Exercise data below:

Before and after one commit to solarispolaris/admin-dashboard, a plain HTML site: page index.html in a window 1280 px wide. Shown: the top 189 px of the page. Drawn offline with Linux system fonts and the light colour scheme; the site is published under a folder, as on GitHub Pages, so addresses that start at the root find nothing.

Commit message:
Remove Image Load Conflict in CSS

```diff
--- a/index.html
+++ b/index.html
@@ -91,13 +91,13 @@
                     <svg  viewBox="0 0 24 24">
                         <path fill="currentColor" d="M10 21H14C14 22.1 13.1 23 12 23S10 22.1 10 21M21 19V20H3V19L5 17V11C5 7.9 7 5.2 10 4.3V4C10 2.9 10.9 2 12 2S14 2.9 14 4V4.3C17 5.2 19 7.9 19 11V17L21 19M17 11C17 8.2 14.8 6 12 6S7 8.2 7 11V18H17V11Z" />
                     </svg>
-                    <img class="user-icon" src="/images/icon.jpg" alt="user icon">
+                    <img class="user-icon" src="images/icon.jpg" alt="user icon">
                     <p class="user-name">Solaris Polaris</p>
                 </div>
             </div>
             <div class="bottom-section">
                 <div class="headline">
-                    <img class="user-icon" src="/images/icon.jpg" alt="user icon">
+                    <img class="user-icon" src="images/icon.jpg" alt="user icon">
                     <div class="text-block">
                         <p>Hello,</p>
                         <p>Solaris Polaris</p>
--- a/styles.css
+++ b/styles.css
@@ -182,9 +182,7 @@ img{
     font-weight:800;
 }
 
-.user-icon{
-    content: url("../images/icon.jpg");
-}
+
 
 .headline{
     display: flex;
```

End of Exercise data.

* **Exercise aim**
The answer is each line in which the word "class" occurs, copied from the material above.

* **Finished exercise**
-                    <img class="user-icon" src="/images/icon.jpg" alt="user icon">
+                    <img class="user-icon" src="images/icon.jpg" alt="user icon">
                     <p class="user-name">Solaris Polaris</p>
             <div class="bottom-section">
                 <div class="headline">
-                    <img class="user-icon" src="/images/icon.jpg" alt="user icon">
+                    <img class="user-icon" src="images/icon.jpg" alt="user icon">
                     <div class="text-block">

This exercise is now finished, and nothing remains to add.